 Types of Ice Lager
There is one important variant of this style sold in Canada and the United States: the Light Ice Beer.
 Light Ice Beer
In addition to standard ice lagers, some breweries also produce beers labeled as Light Ice Lager or Light Ice Beer. These beers often end up with the same amount of alcohol (and, presumably, calories) as non-"light" ice beers, but start with a lighter, more flavorless base beer.

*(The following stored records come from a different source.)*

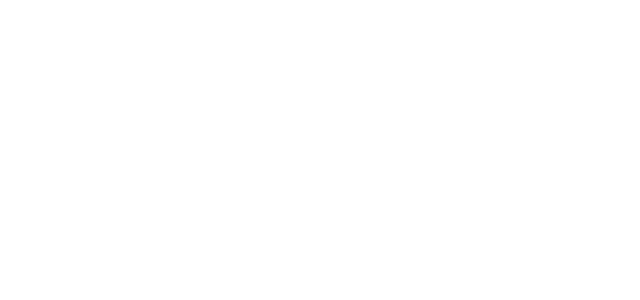
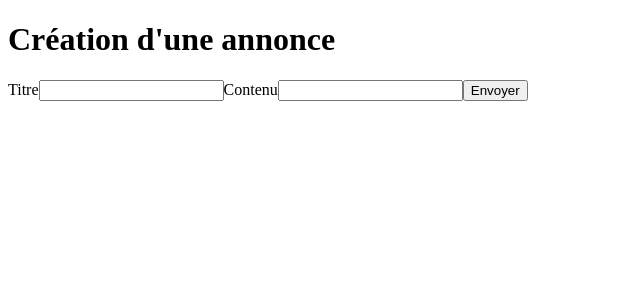
Before and after one commit to aurelie-delvar/neighbourhub, a React (Vite) app in the folder neighborrhub-front/: page /ad/create in a window 1280 px wide. Before the commit this address had no page. Shown: the top 300 px of the page, without its empty margins (0-640 px from the left). Built offline with nearby package versions, Linux system fonts and the light colour scheme; sample sign-in values are in the browser's storage.

Commit message:
feat: create ad page

```diff
--- a/neighborrhub-front/src/App.tsx
+++ b/neighborrhub-front/src/App.tsx
@@ -5,6 +5,7 @@
 import RegisterPage from './pages/RegisterPage';
 import HomePage from './pages/HomePage';
 import type { ReactNode } from 'react';
+import CreateAdPage from './pages/CreateAdPage';
 
 function PrivateRoute({ children }: { children: ReactNode }) {
   const { isAuthenticated } = useAuth();
@@ -23,6 +24,11 @@
               <HomePage />
             </PrivateRoute>
           } />
+          <Route path="/ad/create" element={
+            <PrivateRoute>
+              <CreateAdPage />
+            </PrivateRoute>
+          } />
         </Routes>
       </BrowserRouter>
     </AuthProvider>
--- /dev/null
+++ b/neighborrhub-front/src/pages/CreateAdPage.tsx
@@ -0,0 +1,60 @@
+import { useState } from "react";
+import api from "../api/axios";
+import type { Ad } from "../types";
+import { useNavigate } from "react-router-dom";
+import { useAuth } from "../context/AuthContext";
+
+export default function CreateAdPage() {
+    const [title, setTitle] = useState('');
+    const [content, setContent] = useState('');
+    const [error, setError] = useState<string | null>(null);
+    const [isLoading, setIsLoading] = useState(false);
+    const navigate = useNavigate();
+
+    const handleSubmit = async (e: React.FormEvent) => {
+        e.preventDefault();
+        setIsLoading(true);
+        setError(null);
+
+        const ad = {
+            title,
+            content
+        };
+
+        try {
+            await api.post<Ad>('/ads', ad);
+            navigate('/');
+        } catch (error: any) {
+            setError(error.response.data.error ?? 'Une erreur est survenue');
+        } finally {
+            setIsLoading(false);
+        }
+    };
+
+    return (
+        <div>
+            <h1>Création d'une annonce</h1>
+
+            {error && <p style={{color: 'red'}}>{error}</p>}
+
+            <form onSubmit={handleSubmit}>
+                <div>
+                    <label>Titre</label>
+                    <input
+                        type="text"
+                        value={title}
+                        onChange={(e) => setTitle(e.target.value)}
+                    />
+
+                    <label>Contenu</label>
+                    <input
+                        type="text"
+                        value={content}
+                        onChange={(e) => setContent(e.target.value)}
+                    />
+
+                    <button type="submit" disabled={isLoading}>{ isLoading ? 'Création en cours...' : 'Envoyer' }</button>
+                </div>
+            </form>
+        </div>);
+};
--- a/neighborrhub-front/src/pages/HomePage.tsx
+++ b/neighborrhub-front/src/pages/HomePage.tsx
@@ -2,7 +2,7 @@
 import type { Ad } from "../types"
 import api from "../api/axios";
 import { useAuth } from "../context/AuthContext";
-import { useNavigate } from "react-router-dom";
+import { Link, useNavigate } from "react-router-dom";
 
 export default function HomePage() {
     const [ads, setAds] = useState<Ad[]>([]);
@@ -54,5 +54,7 @@
                     </div>
                 )}
             </div>
+
+            <Link to="/ad/create">Créer une annonce</Link>
         </div>);
 }
```
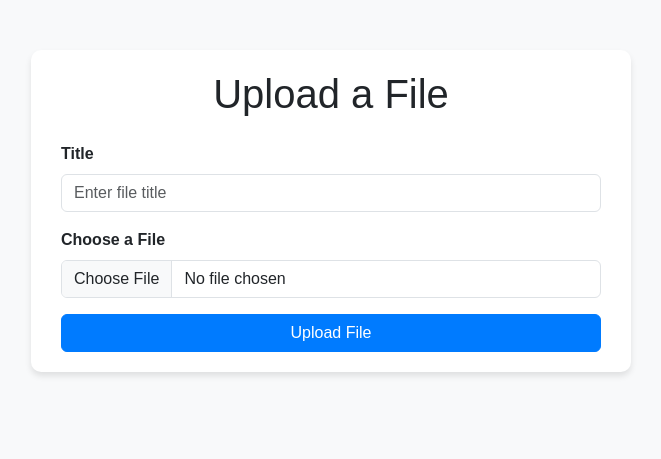
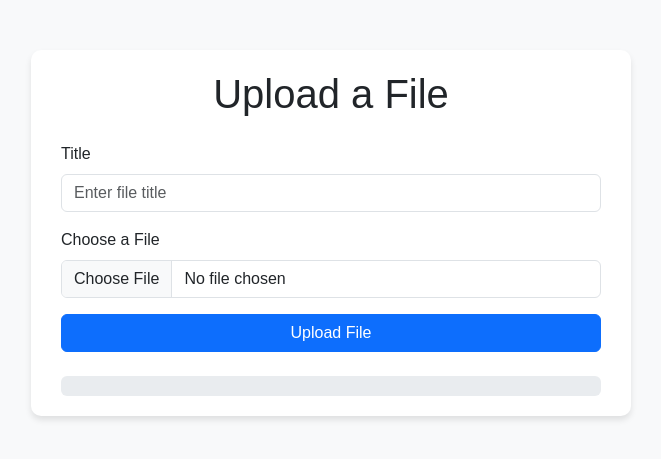
Before and after one commit to babupakkakivellu/Web, a Flask app: page / in a window 1280 px wide. Shown: the top 459 px of the page, without its empty margins (309-970 px from the left). Run offline with Flask 3, Linux system fonts and the light colour scheme; some libraries are stand-ins or nearby versions.

Commit message:
Update upload_form.html

```diff
--- a/template/upload_form.html
+++ b/template/upload_form.html
@@ -4,7 +4,6 @@
     <meta charset="UTF-8">
     <meta name="viewport" content="width=device-width, initial-scale=1.0">
     <title>File Upload</title>
-    <!-- Bootstrap CSS -->
     <link href="https://cdn.jsdelivr.net/npm/bootstrap@5.3.0-alpha3/dist/css/bootstrap.min.css" rel="stylesheet">
     <style>
         body {
@@ -19,23 +18,19 @@
             box-shadow: 0 4px 6px rgba(0, 0, 0, 0.1);
             border-radius: 10px;
         }
-        .btn-primary {
+        #progress-bar {
+            width: 0;
+            height: 20px;
             background-color: #007bff;
-            border-color: #007bff;
-        }
-        .btn-primary:hover {
-            background-color: #0056b3;
-            border-color: #0056b3;
-        }
-        .form-label {
-            font-weight: bold;
+            border-radius: 5px;
+            transition: width 0.4s ease;
         }
     </style>
 </head>
 <body>
     <div class="container">
         <h1 class="text-center mb-4">Upload a File</h1>
-        <form action="http://127.0.0.1:5000/upload" method="POST" enctype="multipart/form-data">
+        <form id="uploadForm">
             <div class="mb-3">
                 <label for="title" class="form-label">Title</label>
                 <input type="text" class="form-control" id="title" name="title" placeholder="Enter file title" required>
@@ -46,9 +41,56 @@
             </div>
             <button type="submit" class="btn btn-primary w-100">Upload File</button>
         </form>
+        <div class="mt-4">
+            <p id="upload-status" class="text-center"></p>
+            <div id="progress-container" class="progress mt-2" style="height: 20px;">
+                <div id="progress-bar"></div>
+            </div>
+        </div>
     </div>
 
-    <!-- Bootstrap JS (Optional) -->
-    <script src="https://cdn.jsdelivr.net/npm/bootstrap@5.3.0-alpha3/dist/js/bootstrap.bundle.min.js"></script>
+    <script>
+        document.getElementById('uploadForm').addEventListener('submit', async (e) => {
+            e.preventDefault();
+
+            const title = document.getElementById('title').value;
+            const fileInput = document.getElementById('file');
+            const file = fileInput.files[0];
+
+            if (!file) {
+                alert('Please select a file to upload.');
+                return;
+            }
+
+            const formData = new FormData();
+            formData.append('title', title);
+            formData.append('file', file);
+
+            const progressBar = document.getElementById('progress-bar');
+            const statusText = document.getElementById('upload-status');
+
+            statusText.innerText = `Uploading "${title}"...`;
+            progressBar.style.width = '0%';
+
+            try {
+                const response = await fetch('/upload', {
+                    method: 'POST',
+                    body: formData,
+                });
+
+                if (response.ok) {
+                    const result = await response.json();
+                    progressBar.style.width = '100%';
+                    statusText.innerText = `Upload Done! Title: "${result.title}"`;
+                } else {
+                    progressBar.style.width = '0%';
+                    statusText.innerText = 'Upload failed. Please try again.';
+                }
+            } catch (error) {
+                console.error('Error uploading file:', error);
+                statusText.innerText = 'An error occurred during upload.';
+            }
+        });
+    </script>
 </body>
 </html>
```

The results are usually no more impressive than standard ice beers.
Again, Anheuser-Busch is an exception; because they allow the ice to melt back into the beer, Bud Ice Light is simply a 4% abv light beer with no discernible effect from the icing process.
 Brewing Ice Lager
While commercial examples are mostly marketing exercises, home brewers may also want to try using the Eisbock process to amplify the flavor of a more flavorful beer, or to heighten the alcohol content or flavor of a Pale Lager or Pilsner.
Some people have suggested that making ice beer at home might be considered a home distillation process rather than home brewing, which would be illegal in the United States. It would be a good idea to consult local laws before trying your hand at this style.
 Competition Style Guidelines
Because home brewers usually have no interest in brewing this style, the BJCP has no defined ice beer style; ice beers would most likely be entered either in one of the Pale Lager categories or, if there was a significant flavor or alcohol level impact from the icing process, as a Specialty Beer. Because of the GABF's focus on commercial beers and large brewers, where this style is common, they do define a category for it.
 GABF Style Listings
 American-Style Ice Lager
|This style is slightly higher in alcohol than most other light colored, American style lagers. Its body is low to medium and has low residual malt sweetness. It has few or no adjuncts. Color is very pale to golden. Hop bitterness is low but certainly perceptible. Hop aroma and flavor are low. Chill haze, fruity esters, and diacetyl should not be perceived. Typically these beers are chilled before filtration so that ice crystals (which may or may not be removed) are formed. This can contribute to a higher alcohol content (up to 0.5% more).||